Main article: Fallout soundtrack

The game soundtrack for Fallout was composed by Mark Morgan.


Fallout received a Metacritic metascore of 89.[Ext 9]




Preview 1997 Fallout A Post Nuclear Role Playing Computer Game By Interplay

External links

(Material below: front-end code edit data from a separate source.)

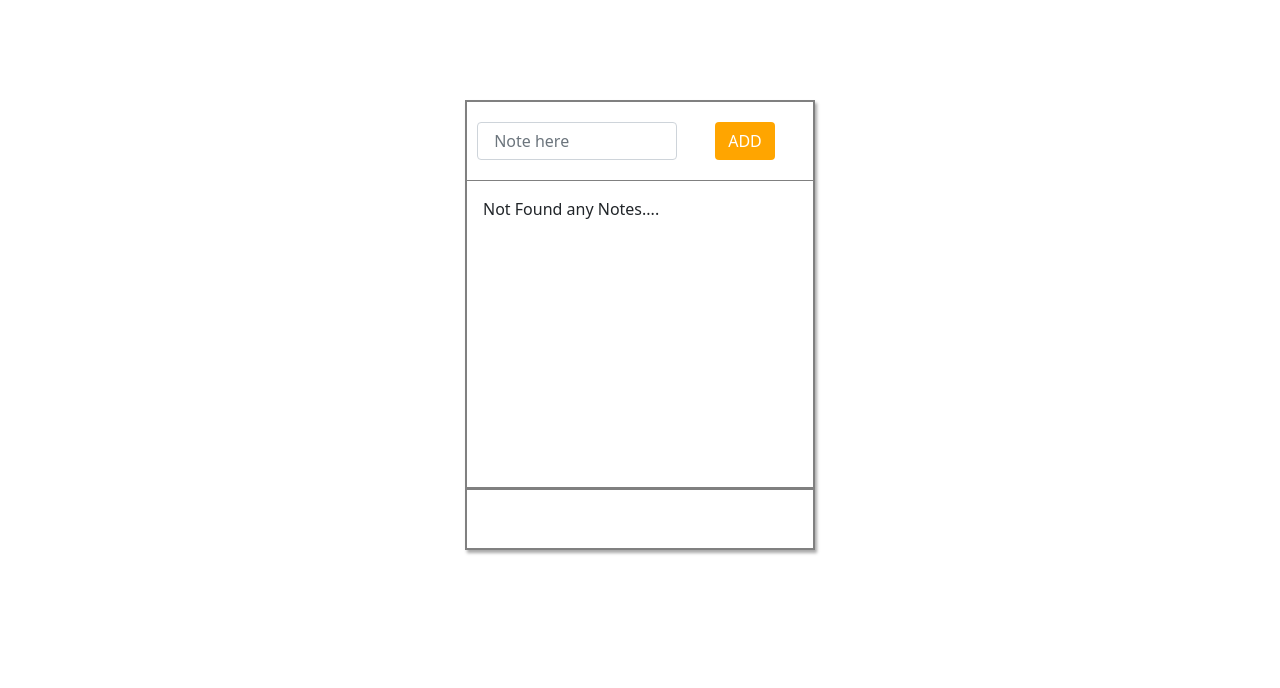
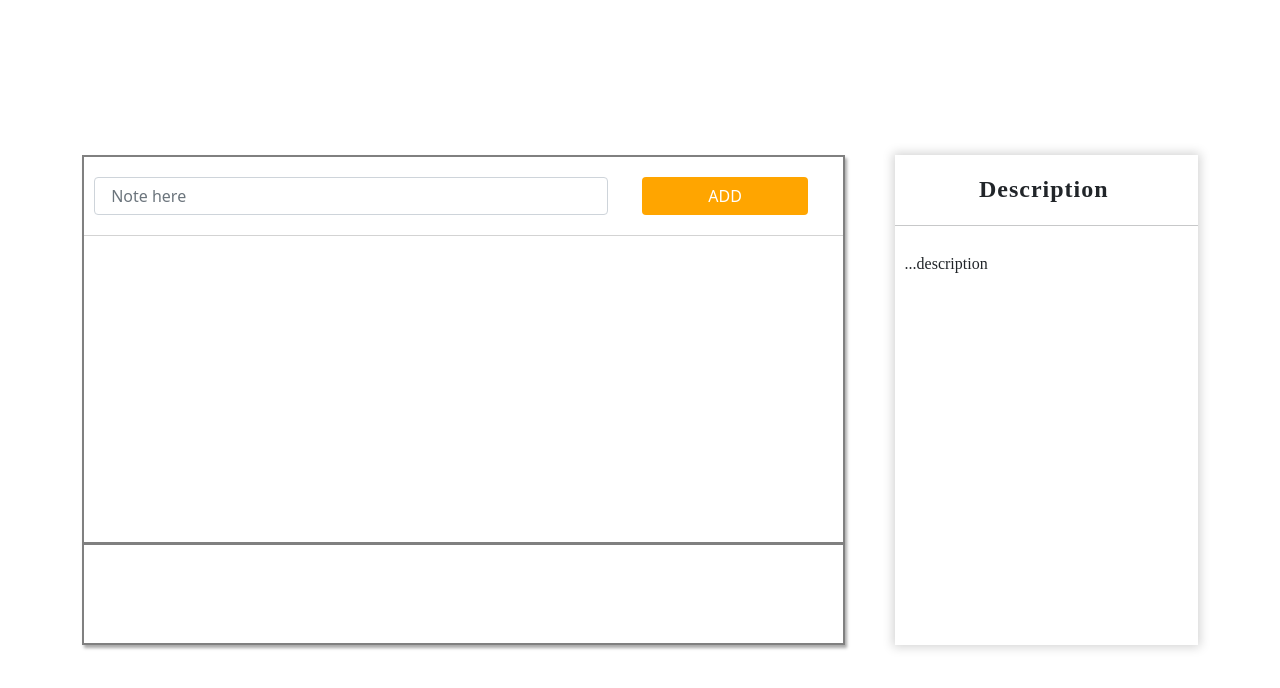
Before and after one commit to amanKumar689/TO-DO-react-, a React (Create React App) app: page / in a window 1280 px wide. Before the commit this address had no page. Shown: the top 688 px of the page. Built offline with nearby package versions, Linux system fonts and the light colour scheme.

Commit message:
version 2nd

```diff
--- a/src/TO_DO.js
+++ b/src/TO_DO.js
@@ -1,123 +1,254 @@
+import React from "react";
+import EachNote from "./EachNote";
+import Button from "./Button";
+import { Simulate } from "react-dom/test-utils";
 
-import React from 'react'
-import EachNote from './EachNote'
-import Button from './Button'
-
-
-class TO_DO extends React.Component{
-
-constructor(props)
-{
-  super(props)
- this.state = {Note:[],start:1,end:0}
- this.index = 0
- this.add = this.add.bind(this)
- this.Delete = this.Delete.bind(this)
- this.Update = this.Update.bind(this)
- this.Next =this.Next.bind(this)
- this.Prev = this.Prev.bind(this)
- this.Edit = this.Edit.bind(this)
- this.onblur = this.onblur.bind(this)
+class TO_DO extends React.Component {
+  constructor(props) {
+    super(props);
+    this.state = {
+      storage: [],
+      start: 1,
+      end: 0,
+      open: { status: false, id: null },
+      currentOpenId: null,
+      Description: {
+        desc: "...description",
+        pass: true,
+        id: null,
+      },
+    };
+    this.store = localStorage.getItem("myStore");
+    this.index = 0;
+    this.add = this.add.bind(this);
+    this.Delete = this.Delete.bind(this);
+    this.Update = this.Update.bind(this);
+    this.Next = this.Next.bind(this);
+    this.Prev = this.Prev.bind(this);
+    this.Edit = this.Edit.bind(this);
+    this.onblur = this.onblur.bind(this);
+    this.InputRef = React.createRef();
+    this.statusHandler = this.statusHandler.bind(this);
+    this.descriptionHandler = this.descriptionHandler.bind(this);
   }
 
+  componentDidMount() {
+    const localStorage_data = JSON.parse(this.store);
+    localStorage_data &&
+      this.setState((prevState) => {
+        return {
+          ...prevState,
+          storage: [...prevState.storage, ...localStorage_data],
+          end: localStorage_data.length,
+        };
+      });
+  }
 
+  statusHandler(event, id) {
+    let elem_1 = document.getElementById(
+      "statushandler" + (id >= 0 ? id : this.state.currentOpenId)
+    );
+    elem_1 = elem_1.childNodes[0].childNodes[0];
+    let elem_2 = event.target;
+
+    if (elem_1.className != elem_2.className) {
+      console.log("running 1st");
+      const elem_1_name = elem_1.className.split(" ");
+      const elem_2_name = elem_2.className.split(" ");
+      let temp;
+      elem_1.classList.remove(...elem_1_name);
+      elem_1.classList.add(...elem_2_name, "status_selector");
+      elem_2.classList.remove(...elem_2_name);
+      elem_2.classList.add(...elem_1_name);
+
+      // ClassName replacement
+
+      const UpdatedData = this.state.storage.map((val, index) => {
+        // editing model
+
+        return id != index
+          ? val
+          : {
+              message: val.message,
+              status: [...elem_2_name],
+            };
+      });
+
+      console.log("updated data ::", UpdatedData, id);
+      this.setState(
+        // Storage updated and open is false
+        (prevState) => {
+          // console.log("prevState", prevState.storage);
+          return {
+            ...this.state,
+            storage: [...UpdatedData],
+            open: { status: !this.state.open.status, id: id },
+          };
+        }
+      );
+    } else if (id != null) {
+      console.log("running 2nd");
+      this.state.open.id != id
+        ? this.setState(
+            (prevstate) => {
+              return {
+                ...prevstate,
+                currentOpenId: id, // id update
+                open: { status: !this.state.open.status, id: id },
+              };
+            },
+            () => {
+              // console.log("first setState", this.state.currentOpenId);
+            }
+          )
+        : this.setState((prevState) => {
+            return {
+              ...prevState,
+              open: {
+                ...prevState.open,
+                status: !prevState.open.status,
+              },
+            };
+          });
+    }
+  }
   ///////.................   ADD METHOD
 
   // here when we click add then a notes will add or render to notebox(simply in a section tag)
 
-add(){
+  add() {
+    this.note = document.getElementById("note").value;
 
-  this.note = document.getElementById('note').value;
+    this.note != "" &&
+      this.setState((prevstate) => {
+        return {
+          ...prevstate,
+          storage: [
+            ...prevstate.storage,
+            {
+              message: this.note,
+              status: ["fas", "fa-running"],
+            },
+          ],
+          start: prevstate.start,
+          end: prevstate.end + 1,
+        };
+      });
+    document.getElementById("note").value = "";
 
-     this.setState( (prevstate)=> {
-       return  {
-         Note:[...prevstate.Note,this.note],
-         start:prevstate.start ,
-         end:prevstate.end+ 1}
-          })
-         document.getElementById('note').value = ""
+    // Testing .... Field
+
+    // Testing Field end
   }
-
 
   //////...................... Next Method
 
-
   // it will render next (max - 5) element from list of Note(stored in this.state.Note)
 
-      Next(){
-          if(this.state.Note.length >5 && this.state.end >= this.state.start + 5 )
-         {
-           this.setState((prevstate)=>(
-             {...prevstate,start:prevstate.start + 5 }
-
-             ))
+  Next() {
+    if (
+      this.state.storage.length > 4 &&
+      this.state.end >= this.state.start + 4
+    ) {
+      this.setState((prevstate) => ({
+        ...prevstate,
+        start: prevstate.start + 4,
+      }));
     }
   }
-
 
   /////////...........................Prev Method
 
   // it will render previous 5 element  (next and prev will only work when notes is greater than 5 otherwise it will be disabled)
-         Prev(){
-   if(this.state.start >5)
-         {
-           this.setState((prevstate)=>(
-             {...prevstate,start:prevstate.start - 5 }
-                  ))
+  Prev() {
+    if (this.state.start > 4) {
+      this.setState((prevstate) => ({
+        ...prevstate,
+        start: prevstate.start - 4,
+      }));
     }
   }
-
 
   ///////////................... Update Method
 
   // On every action we perform on our app cause state change so  it will run on every time we make changes in state
 
-          Update(){
-
-  if(this.state.Note == null ||this.state.Note.length == 0 )
-  {
-    this.result = <p className="mx-3 my-3"> Not Found any Notes....</p>
-    return this.result
+  Update() {
+    if (
+      this.state.storage == null ||
+      (this.state.storage.length == 0 && this.state.pass)
+    ) {
+      this.state.storage.length == 0 &&
+        this.setState((prevState) => {
+          return {
+            ...prevState,
+            Description: "....description",
+            pass: false,
+          };
+        });
+      this.result = <p className="mx-3 my-3"> Not Found any Notes....</p>;
+      return this.result;
+    } else {
+      this.element = this.state.storage.map((val, index) => {
+        if (index >= this.state.start - 1 && index <= this.state.start + 2) {
+          return (
+            <EachNote
+              key={index}
+              val={val.message}
+              id={index}
+              Delete={this.Delete}
+              Edit={this.Edit}
+              statusHandler={this.statusHandler}
+              open={this.state.open}
+              descriptionHandler={this.descriptionHandler}
+              status={val.status}
+            />
+          );
         }
-  else
-  {
-    this.element = this.state.Note.map((val,index)=>
-    {
-    if(index >= this.state.start -1 && index <= this.state.start + 3)
-    {
-     return  <EachNote key={index} val={val} id={index} Delete={this.Delete} Edit={this.Edit}/>
-      }
-
-  })
-  return this.element
+      });
+      return this.element;
     }
   }
-
 
   ///////////......................... Delete Method
 
   // it will delete specific note and onclick delete icon it will get that notebox id and it  will match with our Note index  if id(that would going to be delete)  and note index match then it will be removed from our Note state
   // and we will give new collection of note to state
 
+  Delete(e, id) {
+    this.state.storage.length == 1 &&
+      this.setState((prevState) => {
+        return {
+          ...prevState,
+          Description: {
+            ...prevState.Description,
+            desc: "....description",
+            pass: true,
+          },
+        };
+      });
 
- Delete(e)
- {
-
-  if(parseInt(e.target.id)+ 1 === this.state.start && this.state.start != 1 && this.state.end === this.state.start )
-      {
-        this.setState((prevstate)=>(
-          {...prevstate,start:prevstate.start - 5}
-
-          ))
-       }
-          this.RES= this.state.Note.filter(function(item,index) {
-  return index !==  parseInt(e.target.id)
-
-})
-this.setState((prevstate)=> ({ ...prevstate, Note:this.RES,end:prevstate.end-1}))
+    if (
+      id + 1 === this.state.start &&
+      this.state.start != 1 &&
+      this.state.end === this.state.start
+    ) {
+      this.setState((prevstate) => ({
+        ...prevstate,
+        start: prevstate.start - 5,
+      }));
     }
 
+    const Temp = this.state.storage.filter((val, index) => index != id);
+    console.log("after delted", Temp, id);
 
+    this.setState((prevState) => {
+      return {
+        ...prevState,
+        storage: [...Temp],
+      };
+    });
+  }
 
   // Lets Edit our data on real time
 
@@ -126,53 +257,108 @@ this.setState((prevstate)=> ({ ...prevstate, Note:this.RES,end:prevstate.end-1})
 
   //     my text container i.e,div.noteBox will going to display: none and it will be replaced with input tag with old text and here we can write new value so after that its value will transfer to text container back and ofcourse we have to change in state too so it can reflect after rendering otherwise on render it will be as previous value
 
-Edit(e){
-
-  this.elem = document.getElementById('parent'+e.target.id)
-  this.elem.childNodes[0].style.display= "none"
-  this.inputelem = document.createElement('input')
-  this.inputelem.value = this.elem.childNodes[0].innerText
-  this.inputelem.setAttribute('id', e.target.id.toString())
-  this.inputelem.setAttribute('class','edit' )
-  this.inputelem.onblur = this.onblur
-  this.elem.childNodes[0].after(this.inputelem)
-  this.inputelem.focus()
+  Edit(e, id) {
+    this.elem = document.getElementById("parent" + id);
+    this.elem.childNodes[1].style.display = "none";
+    this.inputelem = document.createElement("input");
+    this.inputelem.style.flex = "1";
+    this.inputelem.value = this.elem.childNodes[1].innerText;
+    this.inputelem.setAttribute("id", id.toString());
+    this.inputelem.setAttribute("class", "edit");
+    this.inputelem.onblur = (e) => {
+      this.onblur(e, id);
+    };
+    this.elem.childNodes[0].after(this.inputelem);
+    this.inputelem.focus();
   }
 
   // it is handled by onblur event
 
-onblur(e){
-this.elem.childNodes[0].style= "block"
- this.RES_2 =this.state.Note.map(function(item,index) {
+  onblur(e, id) {
+    id == this.state.Description.id &&
+      this.setState((prevState) => {
+        return {
+          ...prevState,
+          Description: { ...prevState.Description, desc: e.target.value },
+        };
+      });
 
-  return index !==  parseInt(e.target.id) ? item : e.target.value
-})
-  e.target.remove()
-  this.setState((prevstate)=> ({ ...prevstate, Note:this.RES_2}))
+    this.elem.childNodes[2].style.display = "block";
+    this.RES_2 = this.state.storage.map(function (item, index) {
+      return index !== id ? item : e.target.value;
+    });
+
+    let storageObj = this.state.storage.map((val, index) => {
+      return index != id
+        ? val
+        : {
+            message: e.target.value,
+            status: val.status,
+          };
+    });
+
+    e.target.remove();
+    this.setState((prevState) => {
+      return {
+        ...prevState,
+        storage: [...storageObj],
+      };
+    });
   }
 
+  // DescriptionHandler act when click on noteBox
 
-  render(){
+  descriptionHandler(event, id) {
+    this.setState((prevState) => {
+      return {
+        ...prevState,
+        Description: { desc: event.target.innerText, pass: true, id: id },
+      };
+    });
+  }
+
+  render() {
+    console.log("Debugging Time::", this.state.storage);
+    localStorage.setItem("myStore", JSON.stringify(this.state.storage));
     return (
       <>
+        <div className="container">
           <div className="App">
             <section className="first">
-      <input id="note" type="text" className="form-control"  placeholder=" Note here" required/>
-      <button className="btn" onClick={this.add} >ADD </button>
-      <hr/>
+              <input
+                id="note"
+                type="text"
+                className="form-control"
+                placeholder=" Note here"
+                required
+                onKeyPress={(e) => {
+                  e.key === "Enter" && this.InputRef.current.click();
+                }}
+              />
+              <button className="btn" onClick={this.add} ref={this.InputRef}>
+                ADD
+              </button>
+              <hr />
             </section>
-       <section className="second">
-      {this.Update()}
-        </section>
+            <section className="second">{this.Update()}</section>
             <footer>
-<Button Prev={this.Prev} Next={this.Next} length={this.state.end}/>
+              <Button
+                Prev={this.Prev}
+                Next={this.Next}
+                length={this.state.end}
+              />
+            </footer>
+          </div>
 
-</footer>
+          <div className="note_Desc_Hanger">
+            <h4>Description</h4>
+            <hr />
 
+            <p id="description">{this.state.Description.desc}</p>
+          </div>
         </div>
       </>
-  )
-
+    );
   }
 }
-export default TO_DO
+export default TO_DO;
--- a/src/app.css
+++ b/src/app.css
@@ -1,95 +1,98 @@
-
-*{
-    padding:0px;
-    margin:0px;
+* {
+  padding: 0px;
+  margin: 0px;
+}
+.container {
+  display: flex;
+  flex-wrap: Wrap;
+  justify-content: center;
+  align-content: center;
+  height: 100vh;
+}
+.btn,
+.btn:focus {
+  box-shadow: none !important ;
 }
 
-.btn,.btn:focus {
-      box-shadow: none !important ;
-
+.App {
+  flex: 1;
+  height: 490px;
+  border: 2px solid gray;
+  box-shadow: 2px 3px 3px 0px darkgrey;
+  margin-right: 50px;
 }
-
-.App{
-    margin:auto;
-    margin-top:100px;
-    height:450px;
-    width:350px;
-    border:2px solid gray;
-      box-shadow:2px 3px 3px 0px darkgrey
-}
-.App >.first {
+.App > .first {
   /* height:85px;  */
-    padding:20px 0px 20px 10px;
-    display:flex;
+  padding: 20px 0px 20px 10px;
+  display: flex;
   flex-wrap: wrap;
   justify-content: space-between;
-    border-bottom:1px solid gray
+  border-bottom: 1px solid lightgray;
 }
-.App >.second {
-    height:306px;
+.App > .second {
+  height: 306px;
   overflow: hidden;
 }
-footer{
+footer {
   /* height:10px; */
   display: flex;
   flex-wrap: wrap;
-    padding:10px 40px 10px 40px;
+  padding: 10px 40px 10px 40px;
   justify-content: space-between;
-    border-top:3px solid gray;
+  border-top: 3px solid gray;
 }
-input{
-    width: 200px !important;
+input {
+  /* width: 200px !important; */
+  flex: 0.7;
   display: inline-block !important;
 }
 .first .btn {
   display: inline-block;
   background-color: orange;
-    color:white
+  color: white;
+  flex: 0.2;
 }
-    .noteBox{
-        height:40px;
-        width:60%;
+.noteBox {
+  height: 40px;
+  width: 60%;
   display: inline-block;
-         margin:10px 20px 0px 10px;
+  margin: 10px 20px 0px 20px;
   overflow: hidden;
-         padding-top:6px;
-         padding-left:5px;
+  padding-top: 6px;
+  padding-left: 5px;
   line-height: 1.7;
-         background-color:#03fc73;
-         color:white;
-         border-radius:10px ;
-         box-shadow:2px 3px 3px 0px darkgrey;
-         font-family:Lucida Fax ;
-        text-transform: capitalize;
+  background-color: #03fc73;
+  color: white;
+  border-radius: 10px;
+  box-shadow: 2px 3px 3px 0px darkgrey;
+  font-family: Lucida Fax;
+  cursor: pointer;
+  flex: 1;
+  user-select: none;
 }
 
 .second .eachNote {
-   animation : comeTome 1s ease-in-out;
+  animation: comeTome 1s ease-in-out;
   animation-fill-mode: forwards;
   opacity: 0;
-   display:flex;
-   flex-wrap:wrap;
+  display: flex;
+  flex-wrap: wrap;
+
+  padding: 3px 0px 15px 45px;
 }
 
-    .note-controller{
-
-
-
-    }
 .note-controller .btn {
   background-color: purple;
-    color:white;
-    margin-right:10px;
-   margin-top:10px
-
+  color: white;
+  margin-right: 10px;
+  margin-top: 10px;
 }
 
-footer button{
- color:white !important;
+footer button {
+  color: white !important;
   background-color: #fc0380 !important;
-padding:0px 10px 0px  10px ;
-border-radius:10px ;
-
+  padding: 0px 10px 0px 10px;
+  border-radius: 10px;
 }
 
 .second .second {
@@ -97,34 +100,103 @@ border-radius:10px ;
 }
 .second .third {
   animation-delay: 0.3s;
-
 }
 .second .fourth {
   animation-delay: 0.4s;
-
 }
 
 @keyframes comeTome {
-
-
-0%{
+  0% {
     transform: translateX(300px);
   }
 
-50%{
-
+  50% {
   }
-100%{
+  100% {
     transform: translateX(0px);
     opacity: 1;
   }
-
 }
 
-.edit{
-border:1px solid orange;
-        height:40px;
-        width:60%;
+.edit {
+  border: 1px solid orange;
+  height: 40px;
+  width: 60%;
   display: inline-block;
-         margin:10px 20px 0px 10px;
+  margin: 10px 20px 0px 10px;
 }
+.statushandler {
+  /* position: absolute; */
+}
+.status_selector {
+  /* border:1px solid red; */
+  padding: 4px;
+  align-self: center;
+  cursor: pointer;
+}
+.open {
+  width: 210px !important;
+  background-color: white;
+  border: 1px solid lightgray;
+  box-shadow: 1px 1px 2px 1px lightgrey;
+}
+.statushandler {
+  position: absolute;
+  width: 55px;
+  height: 54px;
+  left: -12px;
+  top: 9px;
+  font-size: 17px;
+  padding: 0px 9px 8px 13px;
+  border-radius: 50px;
+  overflow: hidden;
+  transition: 0.4s ease-in-out;
+  justify-content: space-evenly;
+}
+.statushandler i:first-of-type {
+  font-size: 20px;
+}
+.statushandler i {
+  padding: 6px;
+  margin-bottom: 10px;
+}
+.statushandler .wrapper:not(:first-of-type) {
+  cursor: pointer;
+  margin-left: 13px;
+}
+.wrapper {
+  margin-top: 8px;
+  margin-left: 7px;
+  width: 33px;
+  height: 35px;
+  border-radius: 50%;
+  padding: 2px;
+  display: inline-block;
+  margin-bottom: 3px;
+  background-color: #d442f5;
+  color: white;
+}
+.wrapper:hover {
+}
+.wrapper:first-of-type {
+  margin-top: 9px;
+}
+
+/*  Description Hanger */
+
+.note_Desc_Hanger {
+  flex: 0.4;
+  box-shadow: 0px 0px 10px 2px lightgrey;
+  /* width:100px */
+}
+.note_Desc_Hanger h4 {
+  text-align: center;
+  padding: 20px 5px 5px 0px;
+  font-family: Papyrus;
+  font-weight: bolder;
+  letter-spacing: 1px;
+}
+.note_Desc_Hanger p {
+  padding: 10px;
+  font-family: Lucida Bright;
+}
```
Also changed, not shown: src/Button.js (+13 -11 lines), src/EachNote.js (+91 -17 lines). Lines whose indentation alone changed are shown as unchanged.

Publications Developer Statements
  1. "Fallout: A Postmortem" presentation during the Game Developers Conference 2012
  2. Tim Cain: "Later when we started making the setting, we called it Vault13. So there was a VAULT13.exe after the first Fallout when you started it. Sometime around mid-96, I remember talking with someone, I don’t remember who it was, and I said you know, if we ever make a sequel, we cannot call this game Vault 13 because what would the sequel be? Vault 13 2? Vault 14? More Vault 13? Beyond Vault 13? It was a bad name. So that’s when I said we really need to come up with something better, and I found my notes, I’m looking over here because I’m reading them. By the way, I put together all my notes on Fallout from all these disparate sources, old emails, paper notes, into one word doc and it’s already 86 pages long."
    (Tim Cain/How Fallout Got Its Name (May 2023))
  3. Tim Cain: "Anyway, I found my naming the game note, and this from June 19th, 1996. Let me read what I wrote before I start going down the list of what we named. I wrote, “This has been an exceptionally difficult time to find a name for this game that is both catchy and tells somewhat about the premise of the game, is not easy. The cool words describing a nuclear war, such as apocalypse, holocaust, armageddon, aftermath, wasteland, have either already been taken or have religious connotations we don't like” So, here’s a small list, in no particular order, that we came up with. We basically had a meeting. I asked people to come from the team, to the conference room and just throw out ideas and I will say… I said, “No idea will be critiqued,” although I may critique them now. I just wanted people to throw them out, so here they are. Alternate names for Fallout as of 96"
    (Tim Cain/How Fallout Got Its Name (May 2023))
  4. Tim Cain: "Okay, so I took this list, and I was thinking about it. I was also applying that, well if we do a sequel, can we have a Further into the Wasteland 2 or even more Further into the Wasteland”. Every now and then, I’d have meetings with Brian Fargo and I suggested to him what I thought were the best ones on this list. I don’t remember what those were, I didn’t write down what they were… and I don’t think I mentioned Fallout."
    (Tim Cain/How Fallout Got Its Name (May 2023))
  5. 5.0 5.1 Tim Cain: "I don’t… My programmer brain back then was like, “Fallout? There is no Fallout, it’s eighty years later, that kind of ionizing radiation has decayed.” Brian came back the next day and said, “Why don’t you just name it Fallout? It’s a great name, word, probably won’t even be shortened”. I think he underestimated people on the internet who would take Fallout and shorten it to FO to save a few letters. And I kind of didn't like it and I said, let me think about it."
    (Tim Cain/How Fallout Got Its Name (May 2023))
  6. 6.0 6.1 Tim Cain: "And sure enough, the next morning I woke up and went, “Fallout is actually a really good name.” I suggested it to the team. Boom, Everybody loved it! It was like, the number one choice, it really worked well for sequels; Fallout 2, Fallout 3, Fallout 4. I specifically did not want to call the first one, Fallout 1. I mean, it was a little bit hubris to say, okay, I'm gonna call this Fallout 1 and there will be a sequel, so we just called it Fallout. I know a lot of people these days call it Fallout 1 just to distinguish it. I just call it Fallout. To me, its just Fallout."
    (Tim Cain/How Fallout Got Its Name (May 2023))